YOUR ASSIGNMENT: Write out the data again in full, exactly as it reads.

EXERCISE DATA:
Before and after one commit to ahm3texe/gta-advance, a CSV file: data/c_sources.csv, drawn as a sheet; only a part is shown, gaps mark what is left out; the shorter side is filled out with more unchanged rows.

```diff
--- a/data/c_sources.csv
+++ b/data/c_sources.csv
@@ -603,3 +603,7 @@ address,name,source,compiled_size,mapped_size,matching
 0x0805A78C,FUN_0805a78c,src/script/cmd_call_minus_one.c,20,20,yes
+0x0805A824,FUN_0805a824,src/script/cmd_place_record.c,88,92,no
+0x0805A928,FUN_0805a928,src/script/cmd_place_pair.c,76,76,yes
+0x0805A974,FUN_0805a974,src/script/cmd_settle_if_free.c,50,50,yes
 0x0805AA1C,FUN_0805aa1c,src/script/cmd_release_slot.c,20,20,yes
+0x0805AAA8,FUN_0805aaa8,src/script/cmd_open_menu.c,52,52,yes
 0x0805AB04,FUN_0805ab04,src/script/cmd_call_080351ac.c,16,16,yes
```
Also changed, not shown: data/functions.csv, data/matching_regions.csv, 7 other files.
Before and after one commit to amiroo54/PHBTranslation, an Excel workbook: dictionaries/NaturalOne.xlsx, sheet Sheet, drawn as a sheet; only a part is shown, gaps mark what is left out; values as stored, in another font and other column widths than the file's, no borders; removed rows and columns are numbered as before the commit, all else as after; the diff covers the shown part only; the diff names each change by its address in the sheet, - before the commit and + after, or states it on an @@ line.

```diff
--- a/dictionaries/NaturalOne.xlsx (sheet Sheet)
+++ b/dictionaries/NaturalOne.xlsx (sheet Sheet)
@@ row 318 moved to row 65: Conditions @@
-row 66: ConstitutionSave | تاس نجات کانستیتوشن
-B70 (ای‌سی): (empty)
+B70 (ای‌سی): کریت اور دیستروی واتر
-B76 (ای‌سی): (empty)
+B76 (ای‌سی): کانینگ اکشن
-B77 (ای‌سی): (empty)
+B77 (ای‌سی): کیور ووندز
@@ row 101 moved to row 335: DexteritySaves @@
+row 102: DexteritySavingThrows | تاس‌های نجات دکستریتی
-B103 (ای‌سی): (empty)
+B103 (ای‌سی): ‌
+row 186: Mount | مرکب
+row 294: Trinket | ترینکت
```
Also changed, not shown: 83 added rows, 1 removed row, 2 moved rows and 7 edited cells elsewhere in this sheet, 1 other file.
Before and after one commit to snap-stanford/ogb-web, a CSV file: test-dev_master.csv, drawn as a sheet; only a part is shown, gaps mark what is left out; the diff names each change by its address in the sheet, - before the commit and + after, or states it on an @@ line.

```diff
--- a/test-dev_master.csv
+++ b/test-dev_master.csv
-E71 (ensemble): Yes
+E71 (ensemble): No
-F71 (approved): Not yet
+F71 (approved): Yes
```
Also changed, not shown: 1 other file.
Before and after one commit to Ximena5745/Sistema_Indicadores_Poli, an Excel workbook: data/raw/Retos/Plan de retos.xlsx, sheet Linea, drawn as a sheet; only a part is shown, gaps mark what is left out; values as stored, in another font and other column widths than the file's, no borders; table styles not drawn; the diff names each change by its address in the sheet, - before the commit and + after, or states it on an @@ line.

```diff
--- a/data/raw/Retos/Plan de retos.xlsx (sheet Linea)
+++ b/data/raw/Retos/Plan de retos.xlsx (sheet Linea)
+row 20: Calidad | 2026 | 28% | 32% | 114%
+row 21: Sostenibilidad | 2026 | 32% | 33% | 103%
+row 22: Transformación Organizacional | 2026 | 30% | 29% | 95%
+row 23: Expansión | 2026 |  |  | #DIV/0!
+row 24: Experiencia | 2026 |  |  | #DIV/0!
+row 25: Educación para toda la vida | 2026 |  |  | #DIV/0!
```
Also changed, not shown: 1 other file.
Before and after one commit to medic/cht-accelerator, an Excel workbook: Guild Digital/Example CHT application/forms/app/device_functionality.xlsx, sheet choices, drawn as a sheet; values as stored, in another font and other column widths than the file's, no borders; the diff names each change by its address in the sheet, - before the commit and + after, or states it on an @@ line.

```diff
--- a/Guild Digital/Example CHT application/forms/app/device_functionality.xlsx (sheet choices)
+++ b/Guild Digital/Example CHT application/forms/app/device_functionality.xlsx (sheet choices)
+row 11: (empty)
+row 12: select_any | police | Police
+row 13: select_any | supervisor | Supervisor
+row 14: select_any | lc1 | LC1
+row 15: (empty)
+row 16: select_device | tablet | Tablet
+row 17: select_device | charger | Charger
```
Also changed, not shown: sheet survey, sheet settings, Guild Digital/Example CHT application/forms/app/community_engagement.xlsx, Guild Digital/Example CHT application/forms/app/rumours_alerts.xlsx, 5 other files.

REPLY TO THE EXERCISE:
Before and after one commit to ahm3texe/gta-advance, a CSV file: data/c_sources.csv, drawn as a sheet; only a part is shown, gaps mark what is left out; the shorter side is filled out with more unchanged rows.

```diff
--- a/data/c_sources.csv
+++ b/data/c_sources.csv
@@ -603,3 +603,7 @@ address,name,source,compiled_size,mapped_size,matching
 0x0805A78C,FUN_0805a78c,src/script/cmd_call_minus_one.c,20,20,yes
+0x0805A824,FUN_0805a824,src/script/cmd_place_record.c,88,92,no
+0x0805A928,FUN_0805a928,src/script/cmd_place_pair.c,76,76,yes
+0x0805A974,FUN_0805a974,src/script/cmd_settle_if_free.c,50,50,yes
 0x0805AA1C,FUN_0805aa1c,src/script/cmd_release_slot.c,20,20,yes
+0x0805AAA8,FUN_0805aaa8,src/script/cmd_open_menu.c,52,52,yes
 0x0805AB04,FUN_0805ab04,src/script/cmd_call_080351ac.c,16,16,yes
```
Also changed, not shown: data/functions.csv, data/matching_regions.csv, 7 other files.
Before and after one commit to amiroo54/PHBTranslation, an Excel workbook: dictionaries/NaturalOne.xlsx, sheet Sheet, drawn as a sheet; only a part is shown, gaps mark what is left out; values as stored, in another font and other column widths than the file's, no borders; removed rows and columns are numbered as before the commit, all else as after; the diff covers the shown part only; the diff names each change by its address in the sheet, - before the commit and + after, or states it on an @@ line.

```diff
--- a/dictionaries/NaturalOne.xlsx (sheet Sheet)
+++ b/dictionaries/NaturalOne.xlsx (sheet Sheet)
@@ row 318 moved to row 65: Conditions @@
-row 66: ConstitutionSave | تاس نجات کانستیتوشن
-B70 (ای‌سی): (empty)
+B70 (ای‌سی): کریت اور دیستروی واتر
-B76 (ای‌سی): (empty)
+B76 (ای‌سی): کانینگ اکشن
-B77 (ای‌سی): (empty)
+B77 (ای‌سی): کیور ووندز
@@ row 101 moved to row 335: DexteritySaves @@
+row 102: DexteritySavingThrows | تاس‌های نجات دکستریتی
-B103 (ای‌سی): (empty)
+B103 (ای‌سی): ‌
+row 186: Mount | مرکب
+row 294: Trinket | ترینکت
```
Also changed, not shown: 83 added rows, 1 removed row, 2 moved rows and 7 edited cells elsewhere in this sheet, 1 other file.
Before and after one commit to snap-stanford/ogb-web, a CSV file: test-dev_master.csv, drawn as a sheet; only a part is shown, gaps mark what is left out; the diff names each change by its address in the sheet, - before the commit and + after, or states it on an @@ line.

```diff
--- a/test-dev_master.csv
+++ b/test-dev_master.csv
-E71 (ensemble): Yes
+E71 (ensemble): No
-F71 (approved): Not yet
+F71 (approved): Yes
```
Also changed, not shown: 1 other file.
Before and after one commit to Ximena5745/Sistema_Indicadores_Poli, an Excel workbook: data/raw/Retos/Plan de retos.xlsx, sheet Linea, drawn as a sheet; only a part is shown, gaps mark what is left out; values as stored, in another font and other column widths than the file's, no borders; table styles not drawn; the diff names each change by its address in the sheet, - before the commit and + after, or states it on an @@ line.

```diff
--- a/data/raw/Retos/Plan de retos.xlsx (sheet Linea)
+++ b/data/raw/Retos/Plan de retos.xlsx (sheet Linea)
+row 20: Calidad | 2026 | 28% | 32% | 114%
+row 21: Sostenibilidad | 2026 | 32% | 33% | 103%
+row 22: Transformación Organizacional | 2026 | 30% | 29% | 95%
+row 23: Expansión | 2026 |  |  | #DIV/0!
+row 24: Experiencia | 2026 |  |  | #DIV/0!
+row 25: Educación para toda la vida | 2026 |  |  | #DIV/0!
```
Also changed, not shown: 1 other file.
Before and after one commit to medic/cht-accelerator, an Excel workbook: Guild Digital/Example CHT application/forms/app/device_functionality.xlsx, sheet choices, drawn as a sheet; values as stored, in another font and other column widths than the file's, no borders; the diff names each change by its address in the sheet, - before the commit and + after, or states it on an @@ line.

```diff
--- a/Guild Digital/Example CHT application/forms/app/device_functionality.xlsx (sheet choices)
+++ b/Guild Digital/Example CHT application/forms/app/device_functionality.xlsx (sheet choices)
+row 11: (empty)
+row 12: select_any | police | Police
+row 13: select_any | supervisor | Supervisor
+row 14: select_any | lc1 | LC1
+row 15: (empty)
+row 16: select_device | tablet | Tablet
+row 17: select_device | charger | Charger
```
Also changed, not shown: sheet survey, sheet settings, Guild Digital/Example CHT application/forms/app/community_engagement.xlsx, Guild Digital/Example CHT application/forms/app/rumours_alerts.xlsx, 5 other files.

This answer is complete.